Items listed in a dataset:
******

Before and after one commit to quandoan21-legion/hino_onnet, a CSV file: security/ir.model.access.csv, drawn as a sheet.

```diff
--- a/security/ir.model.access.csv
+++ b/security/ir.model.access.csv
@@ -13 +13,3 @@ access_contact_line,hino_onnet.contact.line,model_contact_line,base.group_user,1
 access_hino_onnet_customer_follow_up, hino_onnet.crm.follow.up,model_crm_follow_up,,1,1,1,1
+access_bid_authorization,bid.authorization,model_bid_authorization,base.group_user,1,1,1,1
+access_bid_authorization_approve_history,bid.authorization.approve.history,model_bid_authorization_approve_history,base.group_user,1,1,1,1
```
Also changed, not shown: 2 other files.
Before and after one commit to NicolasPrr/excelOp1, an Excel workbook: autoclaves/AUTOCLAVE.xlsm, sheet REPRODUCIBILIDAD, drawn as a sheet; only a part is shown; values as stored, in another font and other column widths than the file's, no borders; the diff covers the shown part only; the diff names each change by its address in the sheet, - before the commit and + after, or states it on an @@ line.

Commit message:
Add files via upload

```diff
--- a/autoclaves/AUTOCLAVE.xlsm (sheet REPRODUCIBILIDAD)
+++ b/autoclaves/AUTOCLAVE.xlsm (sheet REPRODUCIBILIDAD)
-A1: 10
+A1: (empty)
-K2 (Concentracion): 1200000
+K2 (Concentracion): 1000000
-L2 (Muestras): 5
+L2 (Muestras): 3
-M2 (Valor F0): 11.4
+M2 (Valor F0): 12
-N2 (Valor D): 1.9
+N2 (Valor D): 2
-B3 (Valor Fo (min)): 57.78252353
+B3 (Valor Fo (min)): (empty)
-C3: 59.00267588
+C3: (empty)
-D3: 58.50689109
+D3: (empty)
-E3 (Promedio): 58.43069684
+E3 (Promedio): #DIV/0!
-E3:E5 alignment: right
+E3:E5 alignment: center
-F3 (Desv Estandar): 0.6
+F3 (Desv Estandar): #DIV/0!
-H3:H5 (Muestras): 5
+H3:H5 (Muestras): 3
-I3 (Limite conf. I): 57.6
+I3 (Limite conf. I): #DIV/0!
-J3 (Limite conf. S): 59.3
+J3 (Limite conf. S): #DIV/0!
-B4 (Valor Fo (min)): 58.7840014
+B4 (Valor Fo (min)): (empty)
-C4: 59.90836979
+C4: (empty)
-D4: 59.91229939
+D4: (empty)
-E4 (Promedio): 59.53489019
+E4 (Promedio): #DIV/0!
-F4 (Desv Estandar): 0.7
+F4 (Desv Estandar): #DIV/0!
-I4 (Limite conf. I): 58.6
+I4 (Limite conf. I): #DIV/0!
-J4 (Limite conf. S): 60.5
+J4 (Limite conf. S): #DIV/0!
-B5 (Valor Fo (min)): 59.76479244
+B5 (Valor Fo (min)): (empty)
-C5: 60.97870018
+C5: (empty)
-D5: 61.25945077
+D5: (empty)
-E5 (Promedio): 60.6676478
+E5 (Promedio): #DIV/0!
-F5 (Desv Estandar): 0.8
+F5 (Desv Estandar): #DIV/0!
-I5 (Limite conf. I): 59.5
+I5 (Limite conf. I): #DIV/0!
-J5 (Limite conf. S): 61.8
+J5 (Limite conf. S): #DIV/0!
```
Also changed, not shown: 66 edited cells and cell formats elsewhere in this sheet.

******

▶ _YOUR INSTRUCTIONS_:
Copy out each line above, character for character.

▶ _RESPONSE_:
Before and after one commit to quandoan21-legion/hino_onnet, a CSV file: security/ir.model.access.csv, drawn as a sheet.

```diff
--- a/security/ir.model.access.csv
+++ b/security/ir.model.access.csv
@@ -13 +13,3 @@ access_contact_line,hino_onnet.contact.line,model_contact_line,base.group_user,1
 access_hino_onnet_customer_follow_up, hino_onnet.crm.follow.up,model_crm_follow_up,,1,1,1,1
+access_bid_authorization,bid.authorization,model_bid_authorization,base.group_user,1,1,1,1
+access_bid_authorization_approve_history,bid.authorization.approve.history,model_bid_authorization_approve_history,base.group_user,1,1,1,1
```
Also changed, not shown: 2 other files.
Before and after one commit to NicolasPrr/excelOp1, an Excel workbook: autoclaves/AUTOCLAVE.xlsm, sheet REPRODUCIBILIDAD, drawn as a sheet; only a part is shown; values as stored, in another font and other column widths than the file's, no borders; the diff covers the shown part only; the diff names each change by its address in the sheet, - before the commit and + after, or states it on an @@ line.

Commit message:
Add files via upload

```diff
--- a/autoclaves/AUTOCLAVE.xlsm (sheet REPRODUCIBILIDAD)
+++ b/autoclaves/AUTOCLAVE.xlsm (sheet REPRODUCIBILIDAD)
-A1: 10
+A1: (empty)
-K2 (Concentracion): 1200000
+K2 (Concentracion): 1000000
-L2 (Muestras): 5
+L2 (Muestras): 3
-M2 (Valor F0): 11.4
+M2 (Valor F0): 12
-N2 (Valor D): 1.9
+N2 (Valor D): 2
-B3 (Valor Fo (min)): 57.78252353
+B3 (Valor Fo (min)): (empty)
-C3: 59.00267588
+C3: (empty)
-D3: 58.50689109
+D3: (empty)
-E3 (Promedio): 58.43069684
+E3 (Promedio): #DIV/0!
-E3:E5 alignment: right
+E3:E5 alignment: center
-F3 (Desv Estandar): 0.6
+F3 (Desv Estandar): #DIV/0!
-H3:H5 (Muestras): 5
+H3:H5 (Muestras): 3
-I3 (Limite conf. I): 57.6
+I3 (Limite conf. I): #DIV/0!
-J3 (Limite conf. S): 59.3
+J3 (Limite conf. S): #DIV/0!
-B4 (Valor Fo (min)): 58.7840014
+B4 (Valor Fo (min)): (empty)
-C4: 59.90836979
+C4: (empty)
-D4: 59.91229939
+D4: (empty)
-E4 (Promedio): 59.53489019
+E4 (Promedio): #DIV/0!
-F4 (Desv Estandar): 0.7
+F4 (Desv Estandar): #DIV/0!
-I4 (Limite conf. I): 58.6
+I4 (Limite conf. I): #DIV/0!
-J4 (Limite conf. S): 60.5
+J4 (Limite conf. S): #DIV/0!
-B5 (Valor Fo (min)): 59.76479244
+B5 (Valor Fo (min)): (empty)
-C5: 60.97870018
+C5: (empty)
-D5: 61.25945077
+D5: (empty)
-E5 (Promedio): 60.6676478
+E5 (Promedio): #DIV/0!
-F5 (Desv Estandar): 0.8
+F5 (Desv Estandar): #DIV/0!
-I5 (Limite conf. I): 59.5
+I5 (Limite conf. I): #DIV/0!
-J5 (Limite conf. S): 61.8
+J5 (Limite conf. S): #DIV/0!
```
Also changed, not shown: 66 edited cells and cell formats elsewhere in this sheet.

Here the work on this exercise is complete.